To support continuous system operations, allow for In Service Software Upgrades (ISSUs), and ensure quick recovery from process or protocol failures with minimum disruption to customers or traffic, every process in the system must be capable of restarting while minimizing effect on services. Granularity of process restart during software upgrades allows system operators to restart perhaps a few thousand lines of code instead of the millions that might comprise the entire operating system. The Cisco IOS XR Software distributed and modular microkernel operating system enables process independence, restartability, and maintenance of memory and operational states. By providing protected memory space for system processes such as the TCP/IP stack, file system, device drivers, and routing protocols, Cisco IOS XR Software offers granular support of fault handling and upgradability.

Fault Handling

Although the quantity of faults can be reduced through quality design, the nature of unplanned events makes fault handling a reality of network operations. To prepare for these conditions and maintain low MTTR, a high-availability infrastructure must provide rapid and efficient response to single or multiple system component or network failures to minimize service outage. When local fault handling cannot recover from critical faults, the system should offer robust fault detection, correction, failover, and event management capabilities.

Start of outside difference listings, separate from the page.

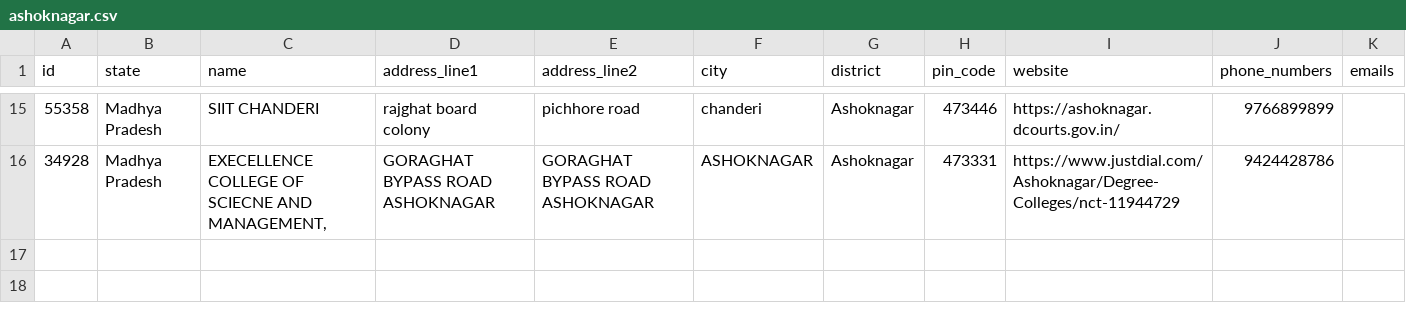
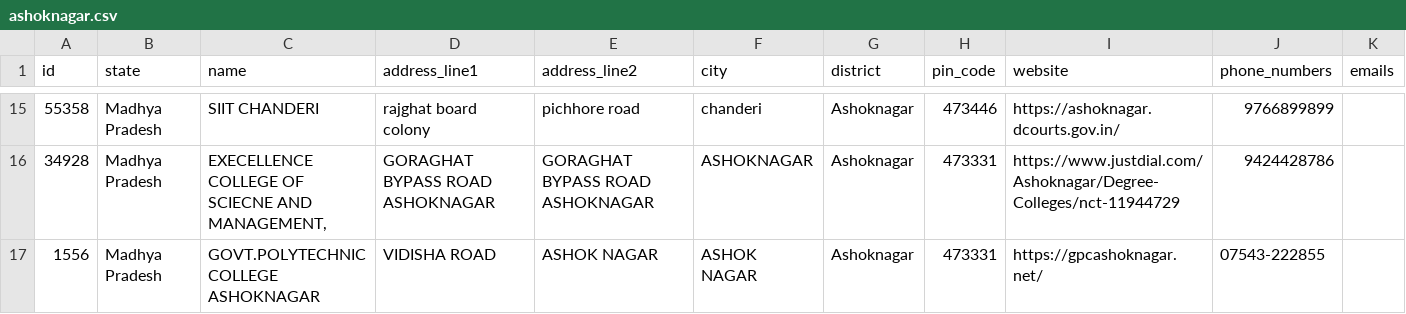
Before and after one commit to jattu8602/didactic-pancake, a CSV file: data/scraped/ashoknagar.csv, drawn as a sheet; only a part is shown, gaps mark what is left out; the diff names each change by its address in the sheet, - before the commit and + after, or states it on an @@ line.

```diff
--- a/data/scraped/ashoknagar.csv
+++ b/data/scraped/ashoknagar.csv
+row 17: 1556 | Madhya Pradesh | GOVT.POLYTECHNIC COLLEGE ASHOKNAGAR | VIDISHA ROAD | ASHOK NAGAR | ASHOK NAGAR | Ashoknagar | 473331 | https://gpcashoknagar.net/ | 07543-222855
```
Also changed, not shown: data/scraped/umaria.csv, 28 other files.
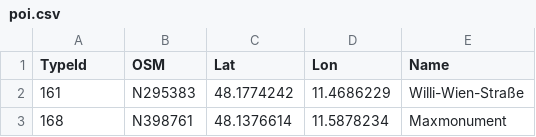
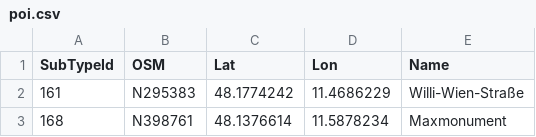
Before and after one commit to cristian-hanca/MunichCity, a CSV file: Data/poi.csv, drawn as a sheet; only a part is shown.

```diff
--- a/Data/poi.csv
+++ b/Data/poi.csv
@@ -1,2 +1,2 @@
-TypeId,OSM,Lat,Lon,Name
+SubTypeId,OSM,Lat,Lon,Name
 161,N295383,48.1774242,11.4686229,Willi-Wien-Straße
```
Also changed, not shown: Data/raw/munich.csv, 15 other files.
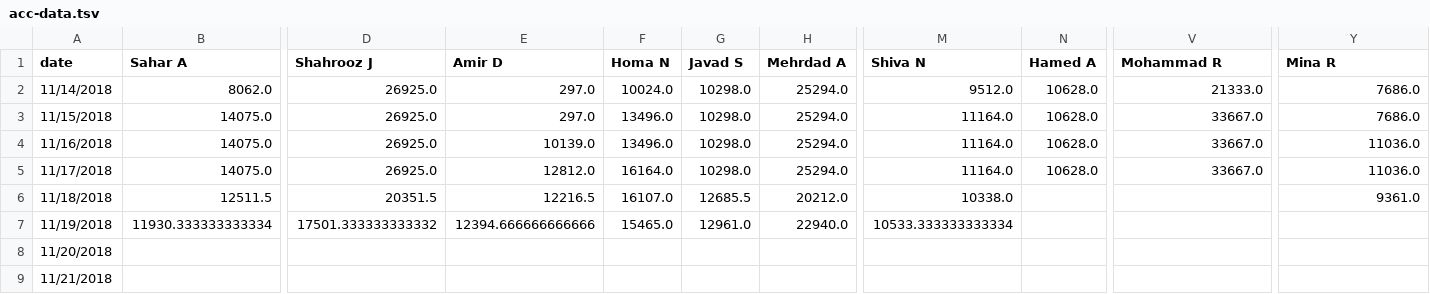
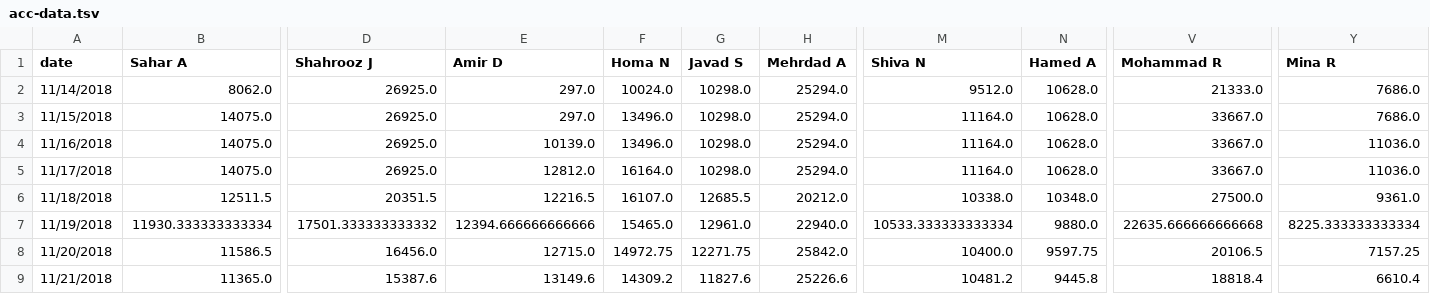
Before and after one commit to synchronization/challenge, a TSV file: acc-data.tsv, drawn as a sheet; only a part is shown, gaps mark what is left out; the diff covers the shown part only; the diff names each change by its address in the sheet, - before the commit and + after, or states it on an @@ line.

```diff
--- a/acc-data.tsv
+++ b/acc-data.tsv
-N6 (Hamed A): (empty)
+N6 (Hamed A): 10348.0
-V6 (Mohammad R): (empty)
+V6 (Mohammad R): 27500.0
-N7 (Hamed A): (empty)
+N7 (Hamed A): 9880.0
-V7 (Mohammad R): (empty)
+V7 (Mohammad R): 22635.666666666668
-Y7 (Mina R): (empty)
+Y7 (Mina R): 8225.333333333334
-B8 (Sahar A): (empty)
+B8 (Sahar A): 11586.5
-D8 (Shahrooz J): (empty)
+D8 (Shahrooz J): 16456.0
-E8 (Amir D): (empty)
+E8 (Amir D): 12715.0
-F8 (Homa N): (empty)
+F8 (Homa N): 14972.75
-G8 (Javad S): (empty)
+G8 (Javad S): 12271.75
-H8 (Mehrdad A): (empty)
+H8 (Mehrdad A): 25842.0
-M8 (Shiva N): (empty)
+M8 (Shiva N): 10400.0
-N8 (Hamed A): (empty)
+N8 (Hamed A): 9597.75
-V8 (Mohammad R): (empty)
+V8 (Mohammad R): 20106.5
-Y8 (Mina R): (empty)
+Y8 (Mina R): 7157.25
-B9 (Sahar A): (empty)
+B9 (Sahar A): 11365.0
-D9 (Shahrooz J): (empty)
+D9 (Shahrooz J): 15387.6
-E9 (Amir D): (empty)
+E9 (Amir D): 13149.6
-F9 (Homa N): (empty)
+F9 (Homa N): 14309.2
-G9 (Javad S): (empty)
+G9 (Javad S): 11827.6
-H9 (Mehrdad A): (empty)
+H9 (Mehrdad A): 25226.6
-M9 (Shiva N): (empty)
+M9 (Shiva N): 10481.2
-N9 (Hamed A): (empty)
+N9 (Hamed A): 9445.8
-V9 (Mohammad R): (empty)
+V9 (Mohammad R): 18818.4
-Y9 (Mina R): (empty)
+Y9 (Mina R): 6610.4
```
Also changed, not shown: 74 edited cells elsewhere in this file, Challenge.csv.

Fault detection and correction: Both Cisco ASR 9000 Series hardware and software support fault detection and correction. In hardware, the router offers error correcting code (ECC)-protected memory. If a memory corruption occurs, the system automatically restarts the affected processes to fix the problem with minimum effect. If the problem is persistent, the Cisco ASR 9000 supports switchover and OIR capabilities to allow replacement of defective hardware without affecting services on other hardware components in the system.

Resource management: As part of its fault-handling capabilities, the Cisco ASR 9000 Series supports resource threshold monitoring for CPU and memory usage to improve out-of-resource (OOR) management. When threshold conditions are met or exceeded, the system generates an OOR alarm to notify operators of OOR conditions. The system then automatically attempts recovery, and allows the operator to configure flexible policies using the Cisco IOS Software Embedded Event Manager (EEM). The system also reserves some system memory to allow the operator to log in and clean the system during worst-case OOR conditions. This setup provides a proactive-rather than a reactive-solution, avoiding router reset and network reconvergence.

Switchover design: Cisco IOS XR Software allows system processes such as the TCP/IP stack, device drivers, routing protocols, and signaling stacks to be restarted on individual RSPs or line cards without causing service outage. In circumstances where process dependencies are distributed across separate, failed hardware or software components, recovery can require a large amount of time. To support continuous system operations, the Cisco ASR 9000 supports a fast switchover of traffic when linecard protection mechanisms are enabled. It also uses redundant RSPs in a rapid and flexible RSP switchover configuration while maintaining NSF and NSR, allowing services to be designed to the most appropriate active or standby mode based on their scale, performance, and availability requirements.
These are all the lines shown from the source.